### What is required
Where a line below includes the word "const", copy that line.

User interface change data:
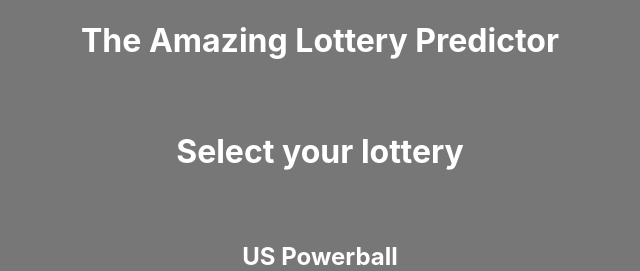
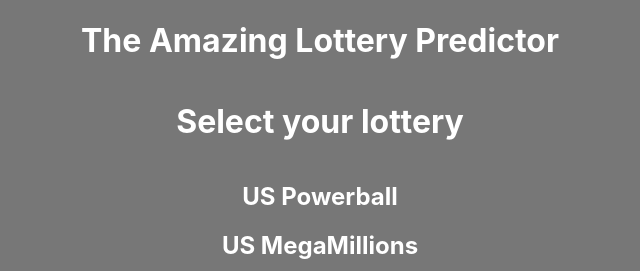
Before and after one commit to polyrhythmm/lottery-predictor, a React (Create React App) app: page / in a window 1280 px wide. Shown: the top 271 px of the page, without its empty margins (320-960 px from the left). Built offline with nearby package versions, Linux system fonts and the light colour scheme.

Commit message:
updated styles

```diff
--- a/src/index.css
+++ b/src/index.css
@@ -12,7 +12,7 @@
 
 h1 {
   color: #fff;
-  padding-bottom: 50px;
+  padding-bottom: 20px;
 }
 
 a {
```
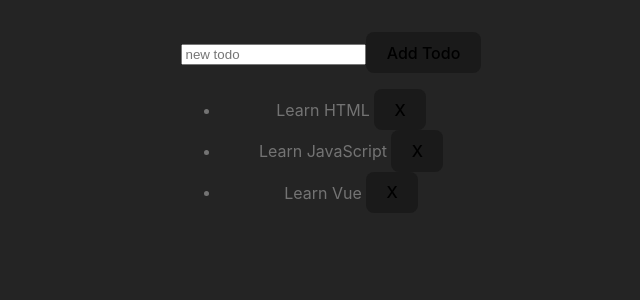
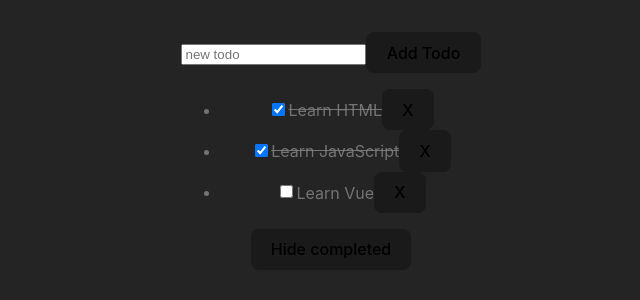
Before and after one commit to leblancr/vue-tutorial, a Vue app: page / in a window 1280 px wide. Shown: the top 300 px of the page, without its empty margins (309-949 px from the left). Built offline with nearby package versions, Linux system fonts and the light colour scheme.

Commit message:
finished 8 Computed Property

```diff
--- a/src/components/HelloWorld.vue
+++ b/src/components/HelloWorld.vue
@@ -1,23 +1,27 @@
 <script setup>
-import { ref } from 'vue'
+import { ref, computed } from 'vue'
 
-// give each todo a unique id
 let id = 0
 
 const newTodo = ref('')
+const hideCompleted = ref(false)
 const todos = ref([
-  { id: id++, text: 'Learn HTML' },
-  { id: id++, text: 'Learn JavaScript' },
-  { id: id++, text: 'Learn Vue' }
+  { id: id++, text: 'Learn HTML', done: true },
+  { id: id++, text: 'Learn JavaScript', done: true },
+  { id: id++, text: 'Learn Vue', done: false }
 ])
 
-// push a dictionary on with two items
 function addTodo() {
-  todos.value.push({ id: id++, text: newTodo.value })
+  todos.value.push({ id: id++, text: newTodo.value, done: false })
   newTodo.value = ''
 }
 
-// a new list without todo
+const filteredTodos = computed(() => {
+  return hideCompleted.value ?
+      todos.value.filter((t) => !t.done)
+      : todos.value
+})
+
 function removeTodo(todo) {
   todos.value = todos.value.filter((t) => t !== todo)
 }
@@ -29,9 +33,19 @@ function removeTodo(todo) {
     <button>Add Todo</button>
   </form>
   <ul>
-    <li v-for="todo in todos" :key="todo.id">
-      {{ todo.text }}
+    <li v-for="todo in filteredTodos" :key="todo.id">
+      <input type="checkbox" v-model="todo.done">
+      <span :class="{ done: todo.done }">{{ todo.text }}</span>
       <button @click="removeTodo(todo)">X</button>
     </li>
   </ul>
+  <button @click="hideCompleted = !hideCompleted">
+    {{ hideCompleted ? 'Show all' : 'Hide completed' }}
+  </button>
 </template>
+
+<style>
+.done {
+  text-decoration: line-through;
+}
+</style>
```
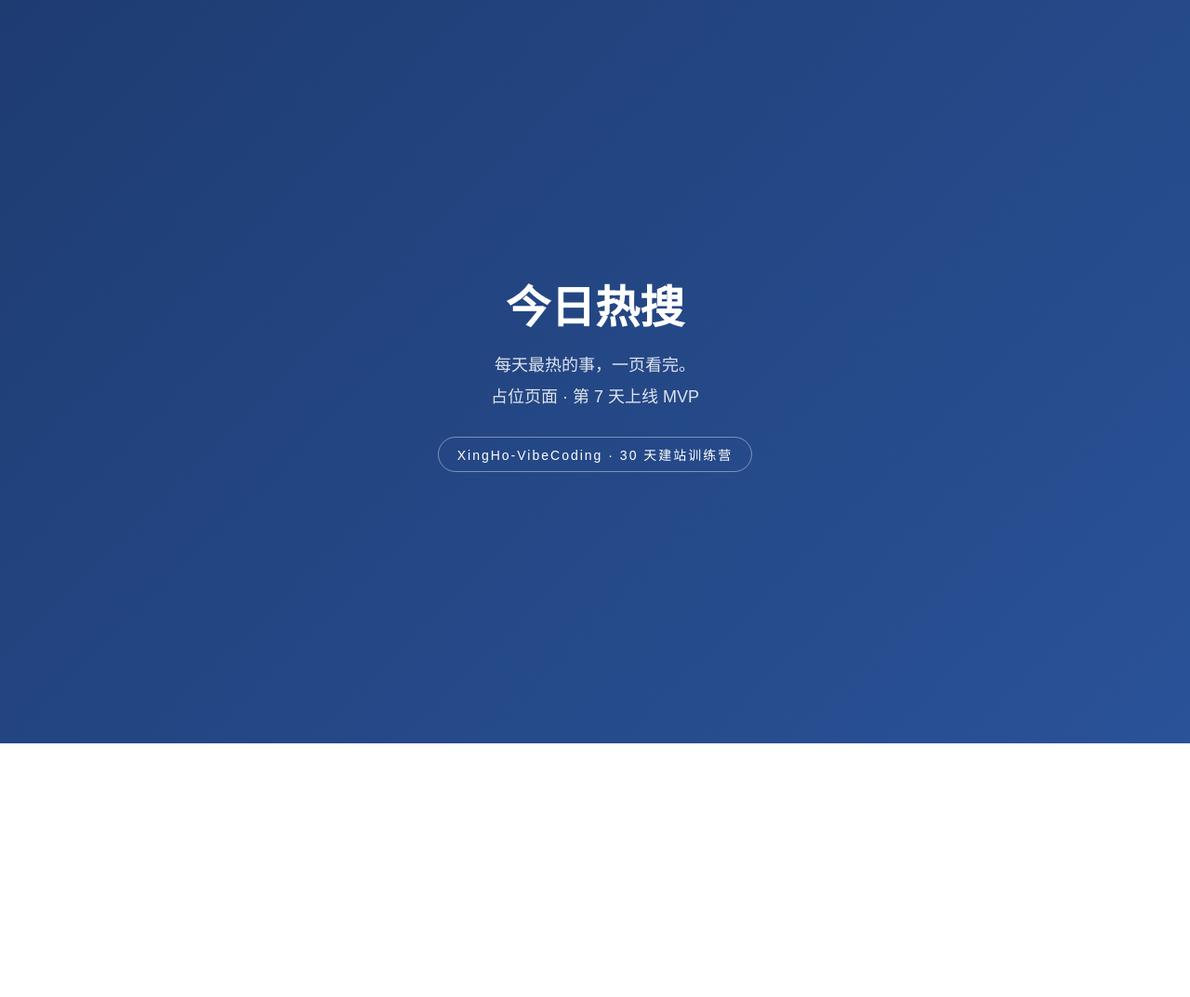
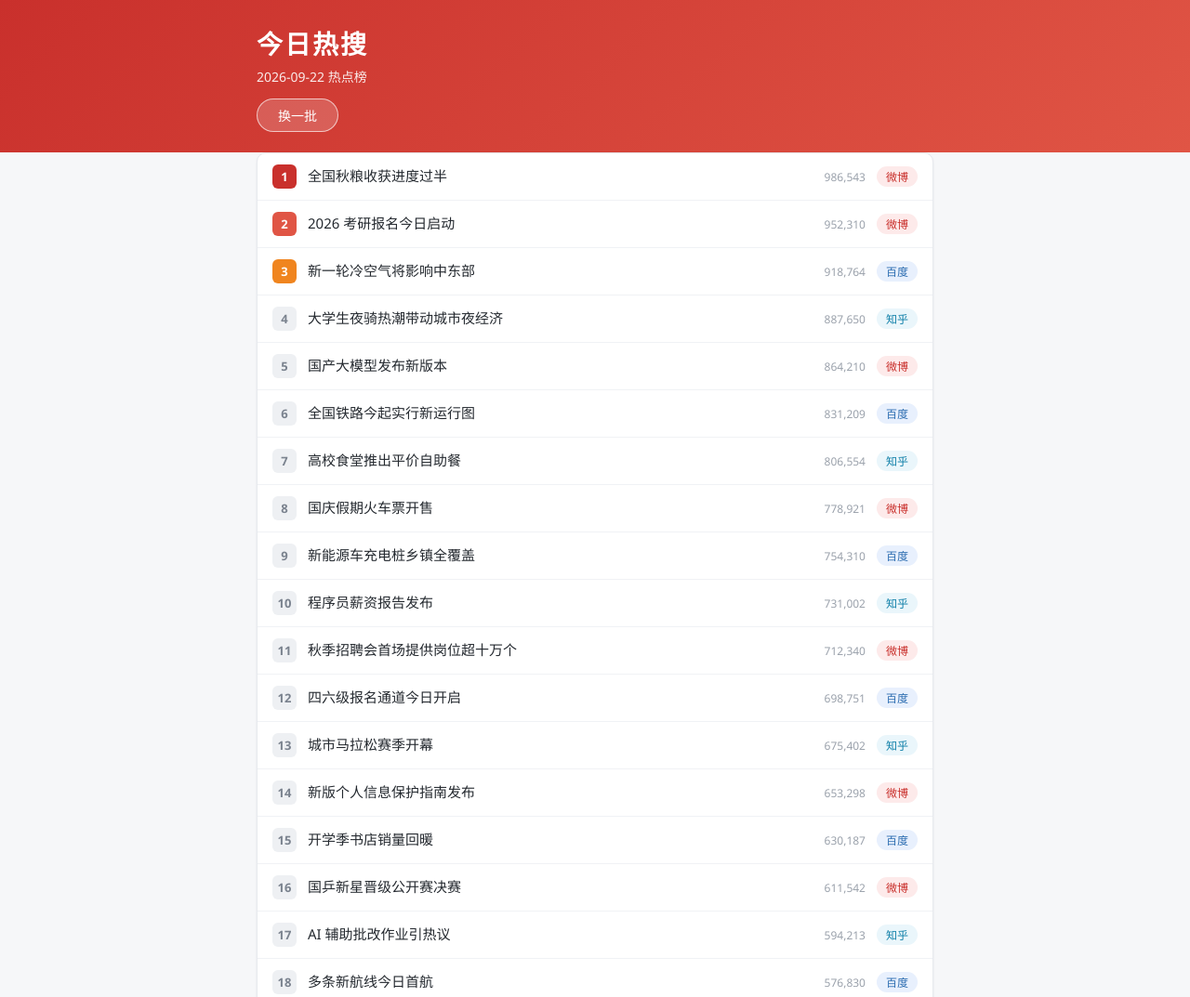
Before and after one commit to XingHo-VibeCoding/jinri-hot-search, a plain HTML site: page index.html in a window 1280 px wide. Shown: the top 1073 px of the page at 93% size. Before the commit the page ends 800 px from the top, so only its background shows below. Drawn offline with Linux system fonts and the light colour scheme.

Commit message:
Day 5｜MVP 首页开发完成，F1~F4 全部实现
改了什么：index.html 由占位页改为完整榜单页；README 进度更新至 Day 5
加了什么：新增 css/style.css 与 js/main.js——榜单展示（首屏热度前 20）、换一批（随机 20 条）、条目高亮（按标题跟随）、日期显示（来自数据文件）；含加载失败提示与 375px 移动端适配

```diff
--- /dev/null
+++ b/css/style.css
@@ -0,0 +1,120 @@
+/* 今日热搜 — 单页样式（PRD F1~F4，A5 移动端适配） */
+* { margin: 0; padding: 0; box-sizing: border-box; }
+
+body {
+  font-family: "Segoe UI", "Microsoft YaHei", sans-serif;
+  background: #f6f7f9;
+  color: #24292f;
+  min-height: 100vh;
+  display: flex;
+  flex-direction: column;
+}
+
+.container { max-width: 760px; margin: 0 auto; padding: 0 16px; width: 100%; }
+
+/* 标题区 */
+.top {
+  background: linear-gradient(135deg, #c9302c, #e05545);
+  color: #fff;
+  padding: 26px 0 22px;
+}
+.top h1 { font-size: 28px; letter-spacing: 2px; }
+.top .date { margin-top: 6px; font-size: 14px; opacity: .9; }
+.shuffle {
+  margin-top: 14px;
+  background: rgba(255,255,255,.18);
+  color: #fff;
+  border: 1px solid rgba(255,255,255,.65);
+  border-radius: 999px;
+  padding: 7px 22px;
+  font-size: 14px;
+  cursor: pointer;
+  transition: background .15s;
+}
+.shuffle:hover { background: rgba(255,255,255,.32); }
+.shuffle:active { transform: scale(.97); }
+
+/* 榜单区 */
+main { flex: 1; padding: 18px 0 26px; }
+.list {
+  list-style: none;
+  background: #fff;
+  border: 1px solid #e7e9ee;
+  border-radius: 10px;
+  overflow: hidden;
+  box-shadow: 0 1px 3px rgba(20,30,50,.06);
+}
+.item {
+  display: flex;
+  align-items: center;
+  gap: 12px;
+  padding: 12px 16px;
+  border-top: 1px solid #f0f2f5;
+  cursor: pointer;
+  transition: background .12s;
+}
+.item:first-child { border-top: none; }
+.item:hover { background: #fafbfc; }
+
+.rank {
+  width: 26px; height: 26px;
+  border-radius: 6px;
+  background: #eef0f3;
+  color: #7a828e;
+  font-size: 13px; font-weight: 700;
+  display: flex; align-items: center; justify-content: center;
+  flex-shrink: 0;
+}
+.rank.r1 { background: #c9302c; color: #fff; }
+.rank.r2 { background: #e05545; color: #fff; }
+.rank.r3 { background: #f0851f; color: #fff; }
+
+.title { flex: 1; font-size: 15px; line-height: 1.45; word-break: break-all; }
+
+.heat { font-size: 12px; color: #9aa1ab; white-space: nowrap; }
+
+.src {
+  font-size: 12px;
+  padding: 2px 10px;
+  border-radius: 999px;
+  white-space: nowrap;
+}
+.src-微博 { background: #fdeaea; color: #c9302c; }
+.src-百度 { background: #e8f0fd; color: #2b6cb0; }
+.src-知乎 { background: #eaf6fb; color: #0f7fa8; }
+
+/* 高亮（已看标记，F3） */
+.item.hit { background: #fff7df; }
+.item.hit .title { color: #8a6d1a; }
+
+/* 错误提示 */
+.error {
+  margin-top: 16px;
+  background: #fdeaea;
+  color: #c9302c;
+  border: 1px solid #f3c1c1;
+  border-radius: 8px;
+  padding: 12px 16px;
+  font-size: 14px;
+}
+.hidden { display: none; }
+
+/* 页脚 */
+.footer {
+  background: #fff;
+  border-top: 1px solid #e7e9ee;
+  padding: 14px 0 18px;
+  font-size: 12px;
+  color: #9aa1ab;
+  text-align: center;
+  line-height: 1.7;
+}
+
+/* A5：375px 无横向滚动 */
+@media (max-width: 480px) {
+  .top h1 { font-size: 22px; }
+  .item { padding: 10px 12px; gap: 8px; }
+  .title { font-size: 14px; }
+  .heat { font-size: 11px; }
+  .src { font-size: 11px; padding: 2px 8px; }
+}
--- a/index.html
+++ b/index.html
@@ -3,41 +3,30 @@
 <head>
   <meta charset="UTF-8">
   <meta name="viewport" content="width=device-width, initial-scale=1.0">
-  <title>今日热搜 - jinri-hot-search</title>
-  <style>
-    * { margin: 0; padding: 0; box-sizing: border-box; }
-    body {
-      font-family: "Microsoft YaHei", sans-serif;
-      min-height: 100vh;
-      display: flex;
-      align-items: center;
-      justify-content: center;
-      background: linear-gradient(135deg, #1e3c72, #2a5298);
-      color: #fff;
-    }
-    .card {
-      text-align: center;
-      padding: 60px 40px;
-    }
-    .card h1 { font-size: 48px; margin-bottom: 16px; }
-    .card p { font-size: 18px; opacity: .85; margin-bottom: 8px; }
-    .badge {
-      display: inline-block;
-      margin-top: 24px;
-      padding: 8px 20px;
-      border: 1px solid rgba(255,255,255,.4);
-      border-radius: 999px;
-      font-size: 14px;
-      letter-spacing: 2px;
-    }
-  </style>
+  <title>今日热搜 — 每天最热的事，一页看完</title>
+  <link rel="stylesheet" href="css/style.css">
 </head>
 <body>
-  <div class="card">
-    <h1>今日热搜</h1>
-    <p>每天最热的事，一页看完。</p>
-    <p>占位页面 · 第 7 天上线 MVP</p>
-    <div class="badge">XingHo-VibeCoding · 30 天建站训练营</div>
-  </div>
+  <header class="top">
+    <div class="container">
+      <h1>今日热搜</h1>
+      <p class="date" id="date">日期加载中…</p>
+      <button id="shuffleBtn" class="shuffle" type="button">换一批</button>
+    </div>
+  </header>
+
+  <main class="container">
+    <ol id="list" class="list"></ol>
+    <p id="error" class="error hidden">数据加载失败，请确认通过本地服务器访问后刷新重试。</p>
+  </main>
+
+  <footer class="footer">
+    <div class="container">
+      <p id="updated"></p>
+      <p class="credit">演示数据 · 非实时 ｜ 今日热搜 © 2026 张光如（709QR）· XingHo-VibeCoding 训练营</p>
+    </div>
+  </footer>
+
+  <script src="js/main.js"></script>
 </body>
 </html>
--- /dev/null
+++ b/js/main.js
@@ -0,0 +1,71 @@
+/* 今日热搜 — 页面逻辑（PRD F1~F4） */
+const COUNT = 20; // 每批展示条数（PRD F1）
+let pool = []; // 数据池（PRD A7：≥40 条）
+const highlighted = new Set(); // 高亮按标题跟随条目（PRD F2/F3）
+
+const list = document.getElementById('list');
+const dateEl = document.getElementById('date');
+const errEl = document.getElementById('error');
+
+/* 洗牌：换一批从数据池随机取（PRD F2） */
+function shuffle(arr) {
+  const a = arr.slice();
+  for (let i = a.length - 1; i > 0; i--) {
+    const j = Math.floor(Math.random() * (i + 1));
+    [a[i], a[j]] = [a[j], a[i]];
+  }
+  return a;
+}
+
+function render(items) {
+  list.innerHTML = '';
+  items.forEach((item, idx) => {
+    const li = document.createElement('li');
+    li.className = 'item' + (highlighted.has(item.title) ? ' hit' : '');
+    li.innerHTML =
+      '<span class="rank ' + (idx < 3 ? 'r' + (idx + 1) : '') + '">' + (idx + 1) + '</span>' +
+      '<span class="title"></span>' +
+      '<span class="heat">' + item.heat.toLocaleString() + '</span>' +
+      '<span class="src src-' + item.source + '">' + item.source + '</span>';
+    li.querySelector('.title').textContent = item.title; // textContent 防注入
+    li.addEventListener('click', () => {
+      if (highlighted.has(item.title)) {
+        highlighted.delete(item.title);
+        li.classList.remove('hit');
+      } else {
+        highlighted.add(item.title);
+        li.classList.add('hit');
+      }
+    });
+    list.appendChild(li);
+  });
+}
+
+function draw() {
+  render(shuffle(pool).slice(0, COUNT));
+}
+
+/* 首屏：按热度取前 20（真实榜单语义）；换一批：随机 20 条（PRD F2） */
+function initial() {
+  render(pool.slice(0, COUNT));
+}
+
+/* 数据来源：静态 JSON（tech.md 决策），Day 23 换数据库时只改这里 */
+fetch('data/hot-data.json')
+  .then(r => { if (!r.ok) throw new Error('HTTP ' + r.status); return r.json(); })
+  .then(data => {
+    pool = data.items;
+    dateEl.textContent = data.date + ' 热点榜'; // F4：日期来自数据文件（PRD A9）
+    document.getElementById('updated').textContent =
+      '数据更新于 ' + data.date + ' · 数据池共 ' + pool.length + ' 条';
+    initial();
+  })
+  .catch(e => {
+    errEl.classList.remove('hidden');
+    console.error(e);
+  });
+
+document.getElementById('shuffleBtn').addEventListener('click', () => {
+  draw();
+  window.scrollTo({ top: 0, behavior: 'smooth' }); // 换一批后回顶部，榜单从头看
+});
```
Also changed, not shown: 1 other file.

### Worked solution
 const newTodo = ref('')
+const hideCompleted = ref(false)
 const todos = ref([
+const filteredTodos = computed(() => {
+const COUNT = 20; // 每批展示条数（PRD F1）
+const highlighted = new Set(); // 高亮按标题跟随条目（PRD F2/F3）
+const list = document.getElementById('list');
+const dateEl = document.getElementById('date');
+const errEl = document.getElementById('error');
+  const a = arr.slice();
+    const j = Math.floor(Math.random() * (i + 1));
+    const li = document.createElement('li');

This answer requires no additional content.